Ports as Tools of European Expansion



Ports became one of the tools of the expansion of European influence with the great discoveries of the 15th century, the prelude to what some historians have described as the first age of globalisation. This explains why the ports of the Atlantic coast benefited from their advantageous location, promoted by states which, from Spain to the Dutch Republic, asserted their global maritime ambitions. The control of the sea lanes linking metropoles with their colonial empires also explains the creation of powerful arsenal ports and overseas naval bases. Over the centuries, the influence of commercial ports followed the evolution of the economic and political power relations of Atlantic Europe. In the 19th century, the English ports, starting with London and Liverpool, emerged as the most powerful in Europe. However, from the 1860s onwards, at the heart of the process of globalisation resulting from the industrial revolution, the most powerful port range in the world developed between Le Havre and Hamburg.

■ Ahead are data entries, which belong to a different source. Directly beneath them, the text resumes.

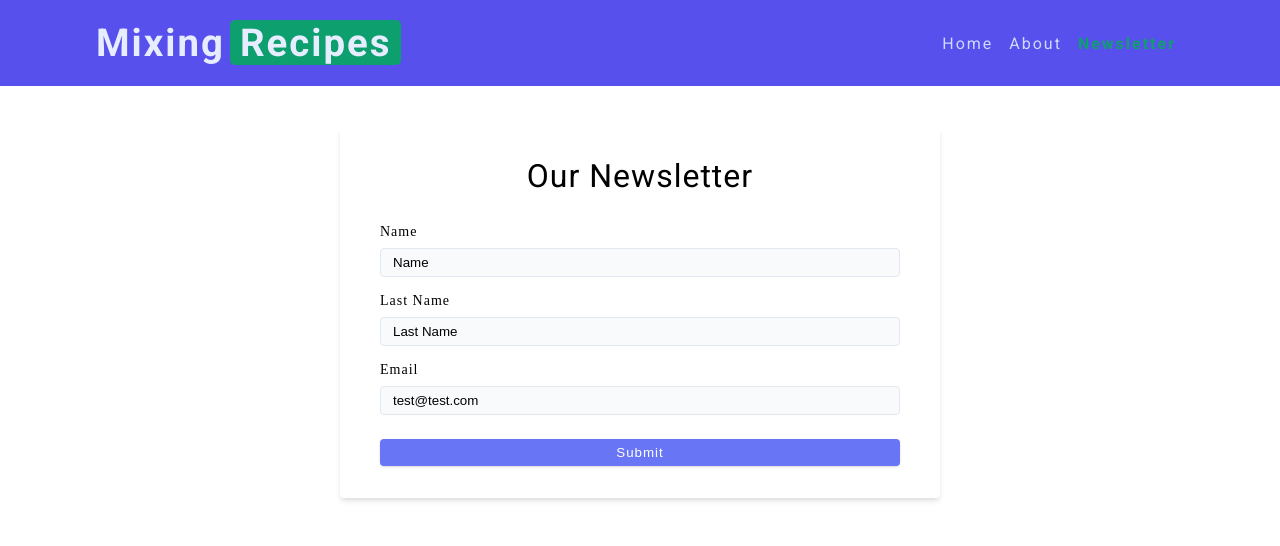
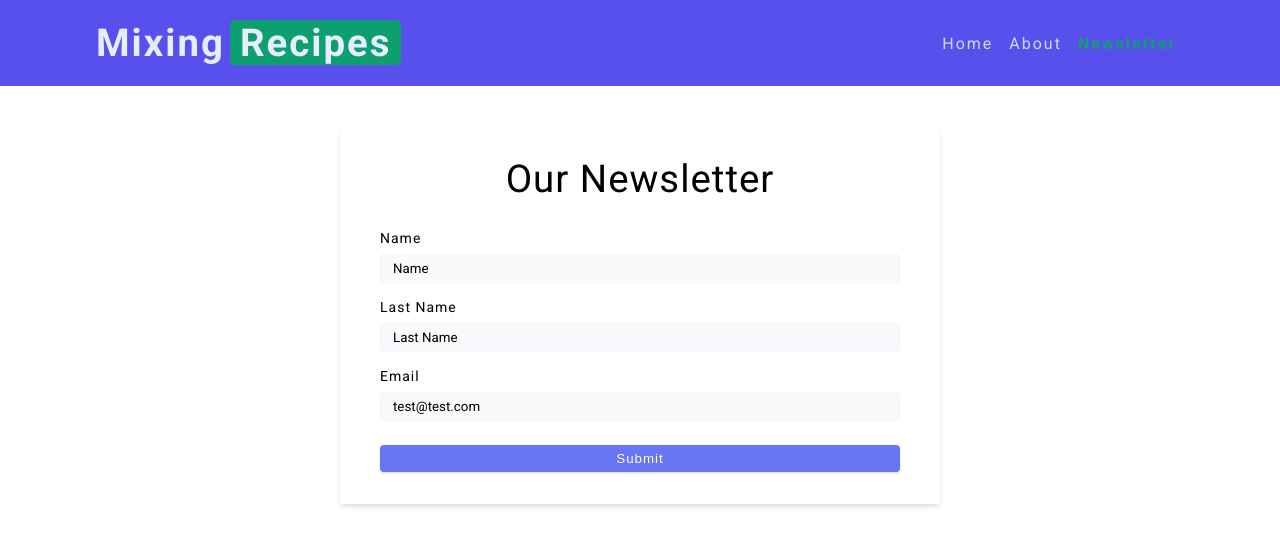
Before and after one commit to tompra/mixing, a React (Vite) app: page /newsletter in a window 1280 px wide. Shown: the top 546 px of the page. Built offline with nearby package versions, Linux system fonts and the light colour scheme; no server answers.

Commit message:
add newsletter wrapper and title text size

```diff
--- a/src/pages/Newsletter.tsx
+++ b/src/pages/Newsletter.tsx
@@ -1,14 +1,16 @@
 import { Form, useNavigation } from 'react-router-dom';
+import { NewsLetterWrapper } from '../assets/wrappers/NewsletterWrap';
 
 const NewsLetter: React.FC = (): JSX.Element => {
     const navigation = useNavigation();
     const isSubmitting = navigation.state === 'submitting';
 
     return (
+        <NewsLetterWrapper>
             <Form className='form' method='POST'>
-            <h3 style={{ textAlign: 'center', marginBottom: '2rem' }}>
+                <h2 style={{ textAlign: 'center', marginBottom: '2rem' }}>
                     our newsletter
-            </h3>
+                </h2>
                 <div className='form-row'>
                     <label htmlFor='name' className='form-label'>
                         name
@@ -57,6 +59,7 @@ const NewsLetter: React.FC = (): JSX.Element => {
                     {isSubmitting ? 'submitting' : 'submit'}
                 </button>
             </Form>
+        </NewsLetterWrapper>
     );
 };
 export default NewsLetter;
```
Lines whose indentation alone changed are shown as unchanged.
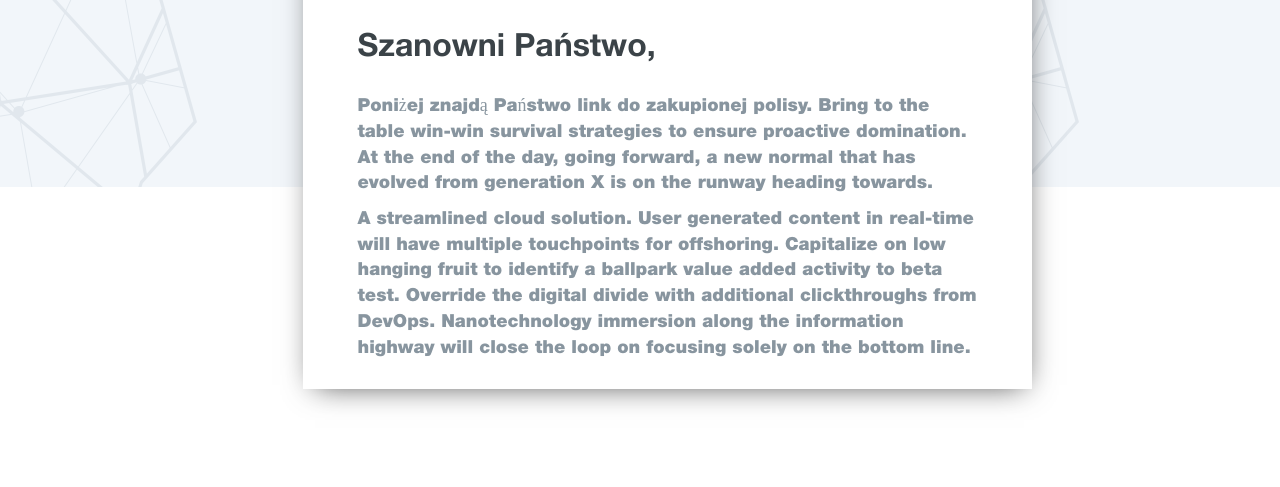
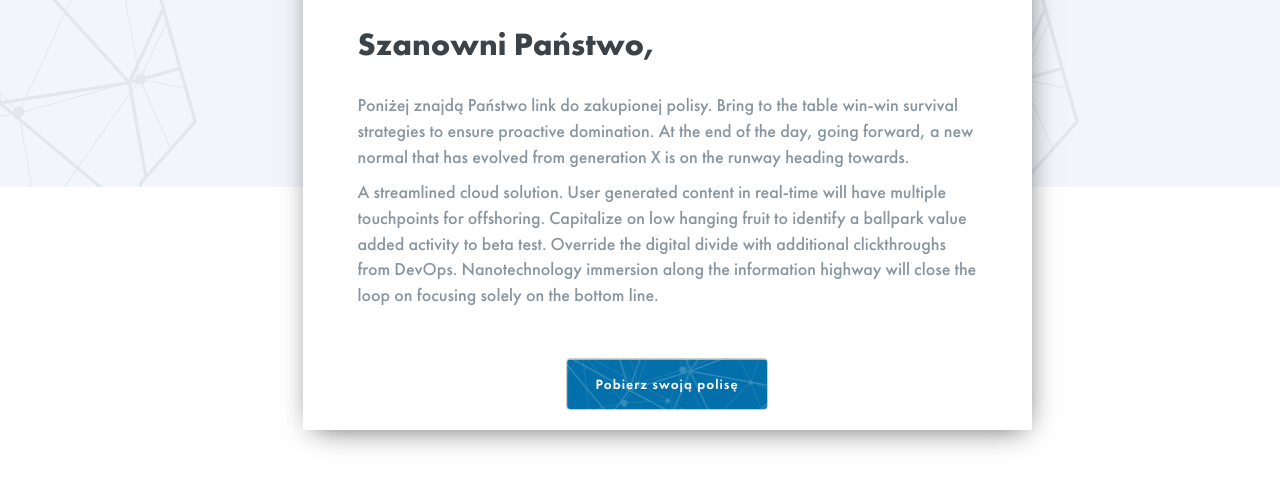
Before and after one commit to EwelinaDziewiela/polisy, a website: page app/email.html in a window 1280 px wide. Shown: the part 213-700 px from the top of the page. Drawn offline with nearby package versions, Linux system fonts and the light colour scheme; files that its build step writes are made by us from their sources.

Commit message:
email html and styles changes

```diff
--- a/app/email.html
+++ b/app/email.html
@@ -33,6 +33,10 @@
                             on focusing solely on the bottom line.</p>
 
                     </div>
+                    <div class="download-button__container">
+                        <button type="submit" class="btn btn-default download-button">Pobierz swoją polisę</button>
+
+                    </div>
                 </div>
             </div>
         </div>
--- a/app/sass/email.sass
+++ b/app/sass/email.sass
@@ -46,16 +46,26 @@
   padding: 0 40px
 
 .main-container__title
-  font-family: "HelveticaNeueBold"
+  font-family: "FuturaPTBold"
   font-size: 32px
   color: $fourth-color
   margin-bottom: 30px
 
 .main-container__text
-  font-family: "HelveticaNeue-Black"
+  font-family: "FuturaPTMedium"
   font-size: 18px
   font-weight: 100
   color: $fifth-color
+
+.download-button__container
+  margin-top: 50px
+
+.download-button, .download-button:hover, .download-button:active, .download-button:focus
+  background-image: url(../img/button.png)
+  color: white
+  padding: 15px 28px
+  font-family: "FuturaPTDemi"
+  letter-spacing: 1px
 
 
 @media (max-width: 767px)
```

Hamburg: New tall ship port at the Asia quay around 1890-1900 (anonymous photochrom ©Library of Congress, Washington).